• [Problem details]
In your copy of the data, include no pictures and alter nothing else.
======== Given records
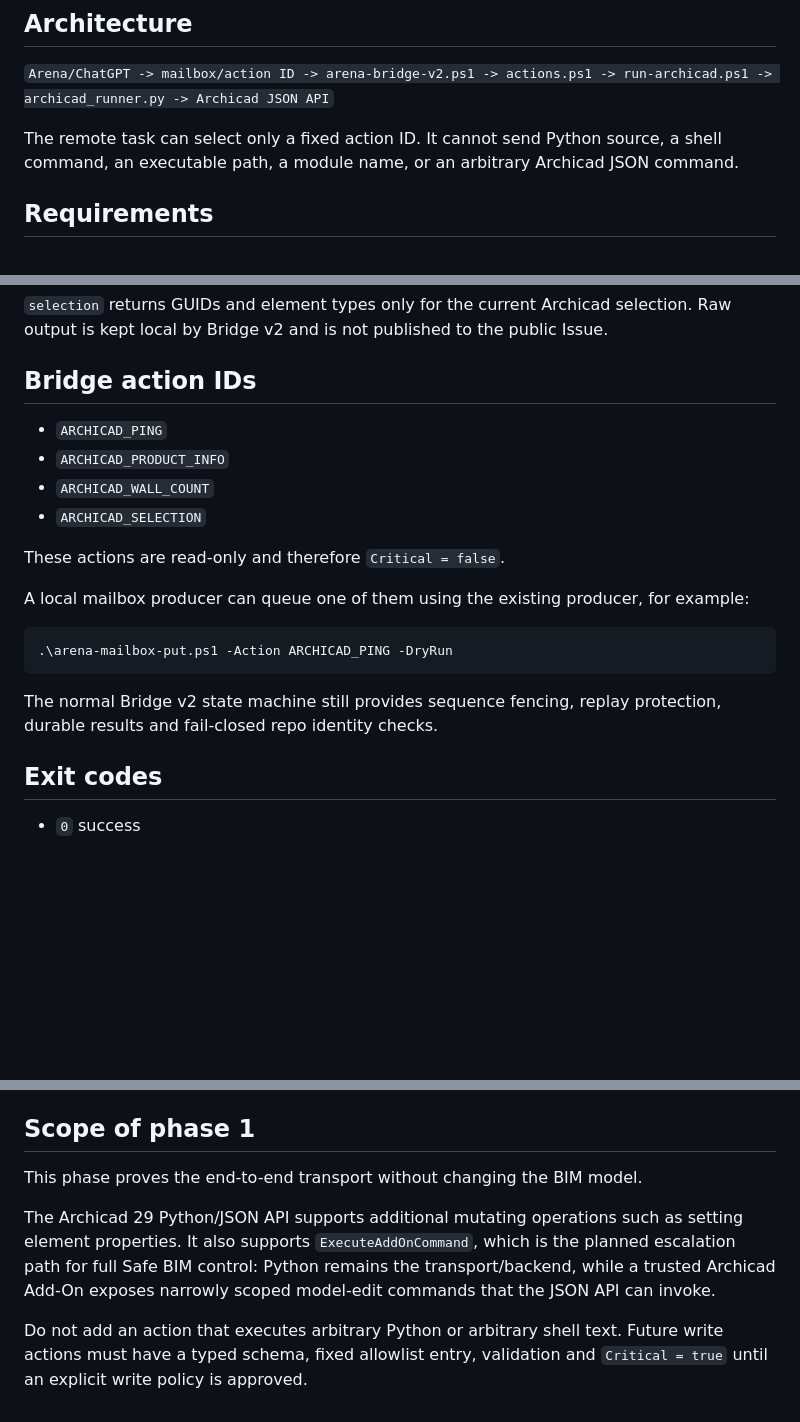
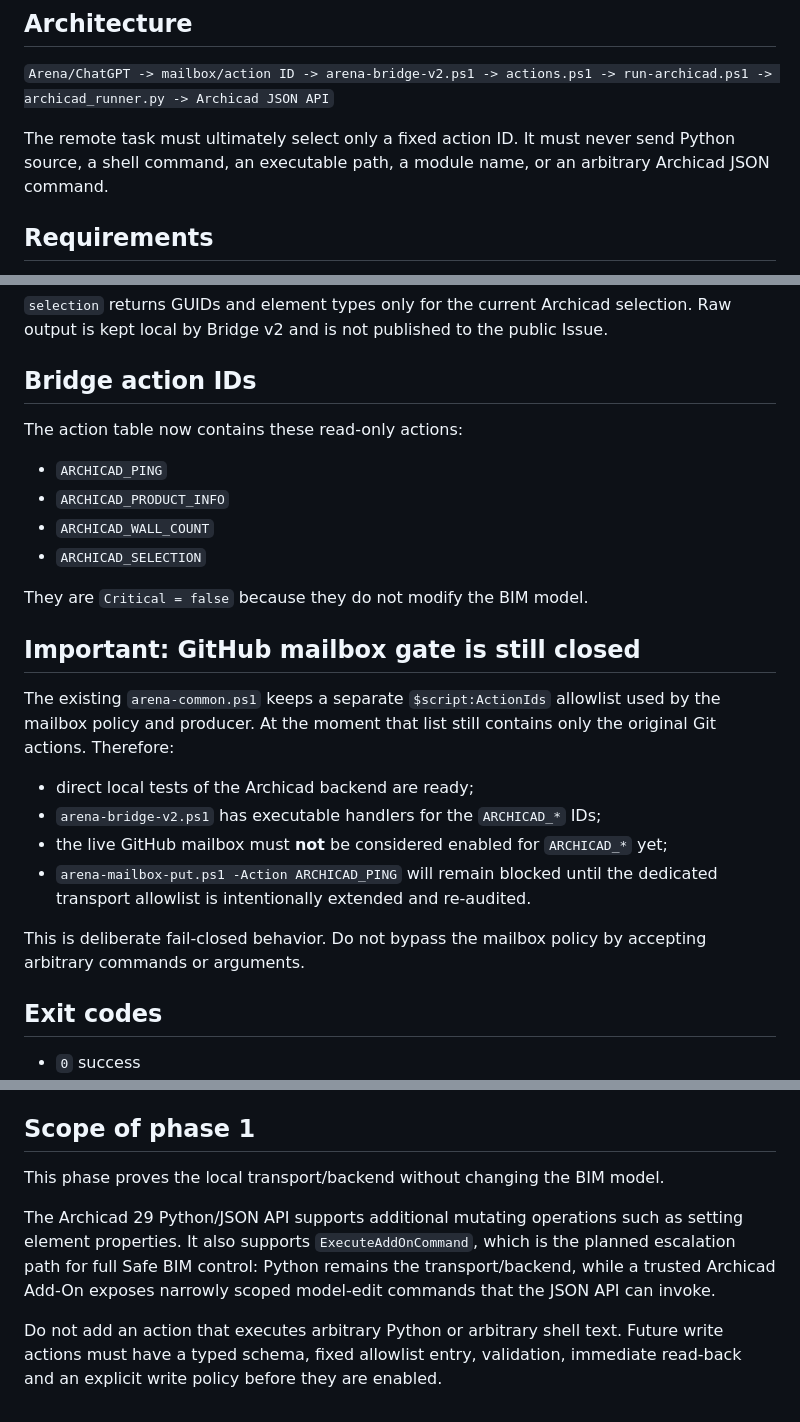
Before and after one commit to dvikt33-ux/arena-archicad-project, a Markdown page: bridge-v2/archicad/README.md, 3 parts joined by grey strips. GitHub-like rendering; blank space fills up the shorter version.

Commit message:
Clarify Archicad mailbox gate remains disabled

````diff
--- a/bridge-v2/archicad/README.md
+++ b/bridge-v2/archicad/README.md
@@ -6,7 +6,7 @@ This directory adds a safe read-only Archicad 29 backend to the existing Arena B
 
 `Arena/ChatGPT -> mailbox/action ID -> arena-bridge-v2.ps1 -> actions.ps1 -> run-archicad.ps1 -> archicad_runner.py -> Archicad JSON API`
 
-The remote task can select only a fixed action ID. It cannot send Python source, a shell command, an executable path, a module name, or an arbitrary Archicad JSON command.
+The remote task must ultimately select only a fixed action ID. It must never send Python source, a shell command, an executable path, a module name, or an arbitrary Archicad JSON command.
 
 ## Requirements
 
@@ -51,20 +51,25 @@ Expected success format:
 
 ## Bridge action IDs
 
+The action table now contains these read-only actions:
+
 - `ARCHICAD_PING`
 - `ARCHICAD_PRODUCT_INFO`
 - `ARCHICAD_WALL_COUNT`
 - `ARCHICAD_SELECTION`
 
-These actions are read-only and therefore `Critical = false`.
+They are `Critical = false` because they do not modify the BIM model.
 
-A local mailbox producer can queue one of them using the existing producer, for example:
+## Important: GitHub mailbox gate is still closed
 
-```powershell
-.\arena-mailbox-put.ps1 -Action ARCHICAD_PING -DryRun
-```
+The existing `arena-common.ps1` keeps a separate `$script:ActionIds` allowlist used by the mailbox policy and producer. At the moment that list still contains only the original Git actions. Therefore:
 
-The normal Bridge v2 state machine still provides sequence fencing, replay protection, durable results and fail-closed repo identity checks.
+- direct local tests of the Archicad backend are ready;
+- `arena-bridge-v2.ps1` has executable handlers for the `ARCHICAD_*` IDs;
+- the live GitHub mailbox must **not** be considered enabled for `ARCHICAD_*` yet;
+- `arena-mailbox-put.ps1 -Action ARCHICAD_PING` will remain blocked until the dedicated transport allowlist is intentionally extended and re-audited.
+
+This is deliberate fail-closed behavior. Do not bypass the mailbox policy by accepting arbitrary commands or arguments.
 
 ## Exit codes
 
@@ -79,8 +84,8 @@ The normal Bridge v2 state machine still provides sequence fencing, replay prote
 
 ## Scope of phase 1
 
-This phase proves the end-to-end transport without changing the BIM model.
+This phase proves the local transport/backend without changing the BIM model.
 
 The Archicad 29 Python/JSON API supports additional mutating operations such as setting element properties. It also supports `ExecuteAddOnCommand`, which is the planned escalation path for full Safe BIM control: Python remains the transport/backend, while a trusted Archicad Add-On exposes narrowly scoped model-edit commands that the JSON API can invoke.
 
-Do not add an action that executes arbitrary Python or arbitrary shell text. Future write actions must have a typed schema, fixed allowlist entry, validation and `Critical = true` until an explicit write policy is approved.
+Do not add an action that executes arbitrary Python or arbitrary shell text. Future write actions must have a typed schema, fixed allowlist entry, validation, immediate read-back and an explicit write policy before they are enabled.
````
================
• [Result below]
Before and after one commit to dvikt33-ux/arena-archicad-project, a Markdown page: bridge-v2/archicad/README.md, 3 parts joined by grey strips. GitHub-like rendering; blank space fills up the shorter version.

Commit message:
Clarify Archicad mailbox gate remains disabled

````diff
--- a/bridge-v2/archicad/README.md
+++ b/bridge-v2/archicad/README.md
@@ -6,7 +6,7 @@ This directory adds a safe read-only Archicad 29 backend to the existing Arena B
 
 `Arena/ChatGPT -> mailbox/action ID -> arena-bridge-v2.ps1 -> actions.ps1 -> run-archicad.ps1 -> archicad_runner.py -> Archicad JSON API`
 
-The remote task can select only a fixed action ID. It cannot send Python source, a shell command, an executable path, a module name, or an arbitrary Archicad JSON command.
+The remote task must ultimately select only a fixed action ID. It must never send Python source, a shell command, an executable path, a module name, or an arbitrary Archicad JSON command.
 
 ## Requirements
 
@@ -51,20 +51,25 @@ Expected success format:
 
 ## Bridge action IDs
 
+The action table now contains these read-only actions:
+
 - `ARCHICAD_PING`
 - `ARCHICAD_PRODUCT_INFO`
 - `ARCHICAD_WALL_COUNT`
 - `ARCHICAD_SELECTION`
 
-These actions are read-only and therefore `Critical = false`.
+They are `Critical = false` because they do not modify the BIM model.
 
-A local mailbox producer can queue one of them using the existing producer, for example:
+## Important: GitHub mailbox gate is still closed
 
-```powershell
-.\arena-mailbox-put.ps1 -Action ARCHICAD_PING -DryRun
-```
+The existing `arena-common.ps1` keeps a separate `$script:ActionIds` allowlist used by the mailbox policy and producer. At the moment that list still contains only the original Git actions. Therefore:
 
-The normal Bridge v2 state machine still provides sequence fencing, replay protection, durable results and fail-closed repo identity checks.
+- direct local tests of the Archicad backend are ready;
+- `arena-bridge-v2.ps1` has executable handlers for the `ARCHICAD_*` IDs;
+- the live GitHub mailbox must **not** be considered enabled for `ARCHICAD_*` yet;
+- `arena-mailbox-put.ps1 -Action ARCHICAD_PING` will remain blocked until the dedicated transport allowlist is intentionally extended and re-audited.
+
+This is deliberate fail-closed behavior. Do not bypass the mailbox policy by accepting arbitrary commands or arguments.
 
 ## Exit codes
 
@@ -79,8 +84,8 @@ The normal Bridge v2 state machine still provides sequence fencing, replay prote
 
 ## Scope of phase 1
 
-This phase proves the end-to-end transport without changing the BIM model.
+This phase proves the local transport/backend without changing the BIM model.
 
 The Archicad 29 Python/JSON API supports additional mutating operations such as setting element properties. It also supports `ExecuteAddOnCommand`, which is the planned escalation path for full Safe BIM control: Python remains the transport/backend, while a trusted Archicad Add-On exposes narrowly scoped model-edit commands that the JSON API can invoke.
 
-Do not add an action that executes arbitrary Python or arbitrary shell text. Future write actions must have a typed schema, fixed allowlist entry, validation and `Critical = true` until an explicit write policy is approved.
+Do not add an action that executes arbitrary Python or arbitrary shell text. Future write actions must have a typed schema, fixed allowlist entry, validation, immediate read-back and an explicit write policy before they are enabled.
````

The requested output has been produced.